Re: Why Oracle does not allow rollback of DDL statements?
Date: Mon, 10 Nov 2008 22:37:36 -0800 (PST)
On Nov 10, 11:06 pm, Serge Rielau <srie..._at_ca.ibm.com> wrote:
> That's the first I hear about that. Can you point to any docs explaining
> the behavior you imply? I'm also told that SQL Server (like DB2) has
> transactional DDL. Even TRUNCATE table is transactional.
Instead of reading marketing materials, try using the product.
I'm stuck with having to use it, so rather than reading "tickmarks"
a marketing "competitive" list, I aqctually have to deal with the blessed thing.
It is supposed to *be* there. However, it is so inconsistent as to
make it essentially unusable.
For example: Try to drop a table that is not there - a common example of a
"oops" statement in an upgrade script. It produces an error, but does NOT
cause a rollback to take place or lock other scripts out. Now, try to select form an incorrect table name - another common example
os a "oops" statement in an u[grade script. It produces an error, and DOES
put the transaction in a suspended state that is neither rollback nor commit:
if you are running the script interactively, you then have to manually take a
decision on which way it goes.
Do a search around the forums to see what folks are using to run
scripts - the example given to "reinforce how useful it is". *NO* one recommends that transactional DDL be used. Exactly and precisely
because it is not consistent in how it handles errors and what causes an auto
or manual rollback of a transaction in error. Let's not get into logfile overheads...
Which makes it, to me, essentially the equivalent of "not there":
care less what the marketing nonsense says.
> Oracle has to sort out timing today.

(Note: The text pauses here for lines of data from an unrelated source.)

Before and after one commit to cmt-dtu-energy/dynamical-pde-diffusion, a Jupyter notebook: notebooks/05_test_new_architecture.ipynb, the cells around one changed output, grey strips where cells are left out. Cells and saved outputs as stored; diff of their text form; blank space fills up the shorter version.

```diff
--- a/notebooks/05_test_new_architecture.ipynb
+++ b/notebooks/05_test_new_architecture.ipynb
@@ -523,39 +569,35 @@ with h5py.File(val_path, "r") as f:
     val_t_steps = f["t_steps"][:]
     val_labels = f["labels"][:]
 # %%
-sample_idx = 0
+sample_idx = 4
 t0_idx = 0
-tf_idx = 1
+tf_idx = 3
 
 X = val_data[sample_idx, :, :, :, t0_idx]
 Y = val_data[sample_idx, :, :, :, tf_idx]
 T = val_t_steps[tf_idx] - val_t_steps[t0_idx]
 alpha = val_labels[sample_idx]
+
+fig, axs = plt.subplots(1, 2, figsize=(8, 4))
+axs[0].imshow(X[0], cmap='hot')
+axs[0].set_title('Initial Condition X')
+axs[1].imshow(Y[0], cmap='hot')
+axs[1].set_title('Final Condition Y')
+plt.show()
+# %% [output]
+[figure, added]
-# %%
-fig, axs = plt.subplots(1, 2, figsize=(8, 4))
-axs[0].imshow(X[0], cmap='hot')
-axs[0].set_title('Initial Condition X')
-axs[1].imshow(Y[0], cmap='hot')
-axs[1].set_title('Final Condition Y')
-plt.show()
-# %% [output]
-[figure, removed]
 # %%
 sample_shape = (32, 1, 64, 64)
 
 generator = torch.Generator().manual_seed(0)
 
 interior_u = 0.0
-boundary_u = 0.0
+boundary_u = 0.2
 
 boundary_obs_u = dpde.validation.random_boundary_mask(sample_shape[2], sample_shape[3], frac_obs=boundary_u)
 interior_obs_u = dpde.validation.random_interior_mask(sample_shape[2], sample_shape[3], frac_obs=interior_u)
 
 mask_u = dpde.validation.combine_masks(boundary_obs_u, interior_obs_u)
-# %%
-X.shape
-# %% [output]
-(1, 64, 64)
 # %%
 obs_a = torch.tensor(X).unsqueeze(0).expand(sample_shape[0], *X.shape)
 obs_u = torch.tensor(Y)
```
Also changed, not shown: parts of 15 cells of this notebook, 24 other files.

The only difference is that it has
> a statement level view on things rather than a transaction level view.
Yup. I can live with that. Received on Tue Nov 11 2008 - 00:37:36 CST